So, I adore the Eppes brothers (and I like father Eppes considerably more than his counterpart on Supernatural, though daddy Winchester is hotter), but I'm also really enjoying the other quirky characters. Larry is a delight (particularly in this thing that appears to be happening with Megan -- I hope they take that drive together soon!), I love that Megan and Colby seem to appreciate Charlie's number thing more than... the chick in the first season. What was her name? I remember that her actress was Sabrina Lloyd, but I am blanking on the character name. Anyway, it's cute how they'll let him go on even when they do get what he's talking about (I'm thinking mostly about Megan in Toxin). They really do seem to like him, which is all kinds of nice.
I mostly like Amita, though I don't love her after she made Charlie get all sad eyes on us. Still, she is played by Dana the Vampire Slayer, so I have faith in the actress.
I have also now developed a total crush on Agent David Sinclair (Alimi Ballad). Has his actor been in anything else fannishly-known? I'm sure that I've read his name somewhere.

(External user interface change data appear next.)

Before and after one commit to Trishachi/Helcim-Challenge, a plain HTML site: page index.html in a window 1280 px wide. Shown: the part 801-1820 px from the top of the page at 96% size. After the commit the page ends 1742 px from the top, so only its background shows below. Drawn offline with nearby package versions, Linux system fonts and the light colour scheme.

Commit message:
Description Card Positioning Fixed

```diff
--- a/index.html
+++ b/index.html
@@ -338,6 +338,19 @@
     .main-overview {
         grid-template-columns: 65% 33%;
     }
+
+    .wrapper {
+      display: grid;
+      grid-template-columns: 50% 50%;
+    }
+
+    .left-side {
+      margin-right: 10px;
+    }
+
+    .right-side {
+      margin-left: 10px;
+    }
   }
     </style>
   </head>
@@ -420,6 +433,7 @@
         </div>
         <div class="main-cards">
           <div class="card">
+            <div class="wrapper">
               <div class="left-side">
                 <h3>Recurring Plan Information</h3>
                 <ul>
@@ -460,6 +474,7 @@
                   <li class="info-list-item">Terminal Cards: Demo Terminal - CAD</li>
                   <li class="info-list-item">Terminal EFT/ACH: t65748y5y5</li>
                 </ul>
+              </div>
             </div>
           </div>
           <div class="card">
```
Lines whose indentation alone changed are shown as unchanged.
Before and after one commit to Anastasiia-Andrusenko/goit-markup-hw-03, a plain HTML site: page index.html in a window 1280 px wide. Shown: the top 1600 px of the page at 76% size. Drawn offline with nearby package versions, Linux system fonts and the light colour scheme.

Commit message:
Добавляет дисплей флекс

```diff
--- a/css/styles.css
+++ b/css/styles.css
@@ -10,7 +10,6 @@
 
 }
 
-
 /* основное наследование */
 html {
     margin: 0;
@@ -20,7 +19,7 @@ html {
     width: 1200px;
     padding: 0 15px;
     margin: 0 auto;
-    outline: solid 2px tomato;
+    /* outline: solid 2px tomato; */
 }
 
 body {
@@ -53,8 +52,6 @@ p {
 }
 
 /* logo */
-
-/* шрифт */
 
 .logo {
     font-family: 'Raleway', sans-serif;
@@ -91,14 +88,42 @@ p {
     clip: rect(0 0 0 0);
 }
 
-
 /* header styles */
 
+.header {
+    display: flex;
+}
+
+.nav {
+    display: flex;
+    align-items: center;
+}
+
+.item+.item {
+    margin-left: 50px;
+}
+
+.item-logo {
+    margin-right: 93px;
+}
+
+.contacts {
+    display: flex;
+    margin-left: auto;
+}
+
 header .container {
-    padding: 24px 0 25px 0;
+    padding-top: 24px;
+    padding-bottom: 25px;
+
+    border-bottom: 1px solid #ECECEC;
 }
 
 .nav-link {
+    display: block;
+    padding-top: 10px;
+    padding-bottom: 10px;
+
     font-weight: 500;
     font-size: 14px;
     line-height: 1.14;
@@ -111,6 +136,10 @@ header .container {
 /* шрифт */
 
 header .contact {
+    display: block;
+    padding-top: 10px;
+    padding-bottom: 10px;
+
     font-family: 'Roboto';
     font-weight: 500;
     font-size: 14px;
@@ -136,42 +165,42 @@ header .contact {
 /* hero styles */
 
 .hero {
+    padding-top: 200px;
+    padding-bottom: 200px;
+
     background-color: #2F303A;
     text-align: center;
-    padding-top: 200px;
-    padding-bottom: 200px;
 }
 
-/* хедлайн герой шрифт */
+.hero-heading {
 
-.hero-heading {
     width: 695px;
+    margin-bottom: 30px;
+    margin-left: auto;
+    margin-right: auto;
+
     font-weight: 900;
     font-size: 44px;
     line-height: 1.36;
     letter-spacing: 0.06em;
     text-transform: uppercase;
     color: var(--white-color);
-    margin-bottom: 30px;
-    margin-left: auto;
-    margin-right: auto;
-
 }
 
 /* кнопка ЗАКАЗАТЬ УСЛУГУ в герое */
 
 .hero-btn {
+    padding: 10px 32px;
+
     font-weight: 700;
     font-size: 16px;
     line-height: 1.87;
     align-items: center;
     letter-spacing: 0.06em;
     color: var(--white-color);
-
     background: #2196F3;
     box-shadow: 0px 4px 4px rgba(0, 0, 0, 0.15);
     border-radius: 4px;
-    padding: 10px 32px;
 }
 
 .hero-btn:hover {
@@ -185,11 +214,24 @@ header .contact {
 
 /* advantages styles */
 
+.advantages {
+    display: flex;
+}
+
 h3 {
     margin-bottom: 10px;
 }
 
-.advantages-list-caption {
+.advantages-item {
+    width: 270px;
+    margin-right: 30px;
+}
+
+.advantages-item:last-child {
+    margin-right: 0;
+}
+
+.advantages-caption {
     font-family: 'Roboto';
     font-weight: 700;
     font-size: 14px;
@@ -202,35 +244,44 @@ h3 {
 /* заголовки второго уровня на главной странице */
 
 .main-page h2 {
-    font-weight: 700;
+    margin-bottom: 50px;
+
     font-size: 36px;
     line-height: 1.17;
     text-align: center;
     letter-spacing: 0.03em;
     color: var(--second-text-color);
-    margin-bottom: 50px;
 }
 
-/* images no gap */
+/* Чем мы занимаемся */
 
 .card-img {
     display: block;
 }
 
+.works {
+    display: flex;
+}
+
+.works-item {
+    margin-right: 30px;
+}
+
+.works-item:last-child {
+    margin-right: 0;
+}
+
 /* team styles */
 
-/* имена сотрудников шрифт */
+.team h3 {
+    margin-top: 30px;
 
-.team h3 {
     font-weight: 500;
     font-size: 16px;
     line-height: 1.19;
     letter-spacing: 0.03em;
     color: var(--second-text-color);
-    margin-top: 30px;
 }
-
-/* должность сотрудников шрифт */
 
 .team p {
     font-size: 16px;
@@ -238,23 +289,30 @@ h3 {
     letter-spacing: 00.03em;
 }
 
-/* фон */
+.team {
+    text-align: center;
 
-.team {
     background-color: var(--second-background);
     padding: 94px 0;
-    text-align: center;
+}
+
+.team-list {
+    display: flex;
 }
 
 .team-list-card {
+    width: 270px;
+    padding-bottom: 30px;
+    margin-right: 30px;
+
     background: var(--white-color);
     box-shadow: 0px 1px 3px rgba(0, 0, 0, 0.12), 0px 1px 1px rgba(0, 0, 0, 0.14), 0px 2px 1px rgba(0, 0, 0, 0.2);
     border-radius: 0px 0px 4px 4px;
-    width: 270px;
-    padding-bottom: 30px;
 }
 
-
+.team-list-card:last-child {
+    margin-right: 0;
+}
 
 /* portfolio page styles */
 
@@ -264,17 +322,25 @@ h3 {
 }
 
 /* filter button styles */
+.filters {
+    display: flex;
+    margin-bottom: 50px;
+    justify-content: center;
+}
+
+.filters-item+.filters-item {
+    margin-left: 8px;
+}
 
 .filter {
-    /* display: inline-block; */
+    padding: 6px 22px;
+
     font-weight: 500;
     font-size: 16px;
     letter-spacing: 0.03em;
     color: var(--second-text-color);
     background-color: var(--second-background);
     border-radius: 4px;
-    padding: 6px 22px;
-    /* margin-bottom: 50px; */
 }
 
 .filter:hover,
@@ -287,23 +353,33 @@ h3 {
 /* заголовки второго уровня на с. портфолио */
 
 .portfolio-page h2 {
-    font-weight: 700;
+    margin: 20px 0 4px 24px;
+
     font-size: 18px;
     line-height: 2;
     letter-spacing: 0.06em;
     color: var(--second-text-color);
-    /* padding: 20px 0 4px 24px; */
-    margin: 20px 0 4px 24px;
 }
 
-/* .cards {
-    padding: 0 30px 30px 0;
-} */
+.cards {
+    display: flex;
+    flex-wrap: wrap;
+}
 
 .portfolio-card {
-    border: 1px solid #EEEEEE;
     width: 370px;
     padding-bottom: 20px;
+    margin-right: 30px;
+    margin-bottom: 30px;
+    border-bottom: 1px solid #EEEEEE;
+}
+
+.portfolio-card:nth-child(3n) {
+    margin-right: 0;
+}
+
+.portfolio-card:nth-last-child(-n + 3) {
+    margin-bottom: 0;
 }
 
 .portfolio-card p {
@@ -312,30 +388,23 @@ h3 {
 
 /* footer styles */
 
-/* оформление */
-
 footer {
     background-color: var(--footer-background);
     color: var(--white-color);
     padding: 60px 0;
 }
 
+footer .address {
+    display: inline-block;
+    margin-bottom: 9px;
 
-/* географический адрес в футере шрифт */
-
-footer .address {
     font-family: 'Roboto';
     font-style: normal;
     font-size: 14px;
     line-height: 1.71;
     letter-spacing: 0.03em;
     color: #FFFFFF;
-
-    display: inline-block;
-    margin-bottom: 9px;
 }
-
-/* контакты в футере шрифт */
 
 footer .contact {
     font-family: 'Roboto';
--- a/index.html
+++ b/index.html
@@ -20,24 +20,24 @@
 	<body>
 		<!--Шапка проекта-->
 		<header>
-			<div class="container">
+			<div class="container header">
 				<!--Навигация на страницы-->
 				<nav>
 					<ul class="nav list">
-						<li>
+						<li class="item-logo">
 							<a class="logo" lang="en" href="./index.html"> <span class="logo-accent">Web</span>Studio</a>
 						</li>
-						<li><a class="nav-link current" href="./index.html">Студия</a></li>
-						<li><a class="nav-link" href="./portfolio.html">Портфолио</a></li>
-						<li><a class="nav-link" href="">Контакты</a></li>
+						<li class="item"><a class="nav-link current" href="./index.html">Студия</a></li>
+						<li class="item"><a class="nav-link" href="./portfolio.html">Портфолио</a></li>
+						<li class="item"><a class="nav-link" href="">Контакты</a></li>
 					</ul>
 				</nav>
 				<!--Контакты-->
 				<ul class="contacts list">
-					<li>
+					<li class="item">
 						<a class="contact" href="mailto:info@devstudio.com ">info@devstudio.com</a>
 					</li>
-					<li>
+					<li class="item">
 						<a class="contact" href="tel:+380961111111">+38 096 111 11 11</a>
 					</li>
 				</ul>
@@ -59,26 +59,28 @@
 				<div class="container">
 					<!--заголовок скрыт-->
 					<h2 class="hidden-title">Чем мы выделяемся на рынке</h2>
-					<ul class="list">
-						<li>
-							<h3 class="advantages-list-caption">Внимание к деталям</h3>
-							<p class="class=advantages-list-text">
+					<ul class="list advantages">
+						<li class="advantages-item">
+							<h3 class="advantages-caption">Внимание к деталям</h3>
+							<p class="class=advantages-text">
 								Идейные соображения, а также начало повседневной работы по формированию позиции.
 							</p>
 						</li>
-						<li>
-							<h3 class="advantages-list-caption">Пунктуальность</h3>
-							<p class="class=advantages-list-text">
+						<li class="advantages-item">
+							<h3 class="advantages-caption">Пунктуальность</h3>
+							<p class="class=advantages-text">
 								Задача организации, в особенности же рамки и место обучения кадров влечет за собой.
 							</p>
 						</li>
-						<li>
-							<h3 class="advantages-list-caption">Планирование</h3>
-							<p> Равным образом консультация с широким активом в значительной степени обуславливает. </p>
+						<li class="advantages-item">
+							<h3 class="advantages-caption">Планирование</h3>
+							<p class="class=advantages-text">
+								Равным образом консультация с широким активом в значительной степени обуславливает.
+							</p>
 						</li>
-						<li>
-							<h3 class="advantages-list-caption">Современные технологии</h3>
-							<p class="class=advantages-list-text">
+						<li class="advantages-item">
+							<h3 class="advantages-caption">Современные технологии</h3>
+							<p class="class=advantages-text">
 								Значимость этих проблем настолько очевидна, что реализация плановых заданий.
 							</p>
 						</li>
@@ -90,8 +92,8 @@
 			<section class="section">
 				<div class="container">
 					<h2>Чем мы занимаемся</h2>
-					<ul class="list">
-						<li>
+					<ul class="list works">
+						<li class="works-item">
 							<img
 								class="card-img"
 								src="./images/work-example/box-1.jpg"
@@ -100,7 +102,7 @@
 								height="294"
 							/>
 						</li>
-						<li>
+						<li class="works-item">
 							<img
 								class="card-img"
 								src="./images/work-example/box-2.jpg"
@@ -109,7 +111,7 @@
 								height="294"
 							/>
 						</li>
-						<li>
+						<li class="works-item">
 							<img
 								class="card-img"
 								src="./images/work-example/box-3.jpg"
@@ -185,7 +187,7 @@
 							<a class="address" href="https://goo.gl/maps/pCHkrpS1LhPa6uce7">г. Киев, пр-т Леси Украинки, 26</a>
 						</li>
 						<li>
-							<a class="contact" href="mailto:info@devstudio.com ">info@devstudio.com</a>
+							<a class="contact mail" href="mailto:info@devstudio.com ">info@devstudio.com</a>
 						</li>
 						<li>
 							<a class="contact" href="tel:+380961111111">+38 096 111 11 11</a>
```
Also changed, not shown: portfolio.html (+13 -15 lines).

So, the first time that I tried to watch Numb3rs, jic and I just watched the episodes that happened to be airing the two weeks we were trying it out (they were the building/jumping episode and the clown episode).
It didn't catch with me at that time. Still, I did want to give the show another try, hopefully from the beginning (I'm very fond of starting at the beginning and getting character/relationship introductions). So, I did that, this last week, gave the first episode a try to see how I liked the show that way.
I liked it so much more than before that I've now started in on watching the second season. I really like the whole 'family' vibe that the Eppes have. I like the mix of work and personal that they have going on. I like the secondaries -- Terry and David, and Larry and Amita. The show is still a little more... openly emotional than I'm used to, but having the context of watching from the beginning, it doesn't bother me this time around.
Also, Charlie and Don are really, really hot. As a set, I actually do find them a smidge hotter than the Winchester brothers (Charlie's pretty hair! Don's gorgeous smile lines!). It's interesting how, on the one hand, they are more extreme than the Winchesters (in terms of brotherly dynamics, Charlie's genius sets him further apart from the world and makes him far more sheltered than Sam could ever have dreamed of being) and yet they are also less extreme (in terms of absolute lifestyle).
I really need to stop watching new things. I like too many of them.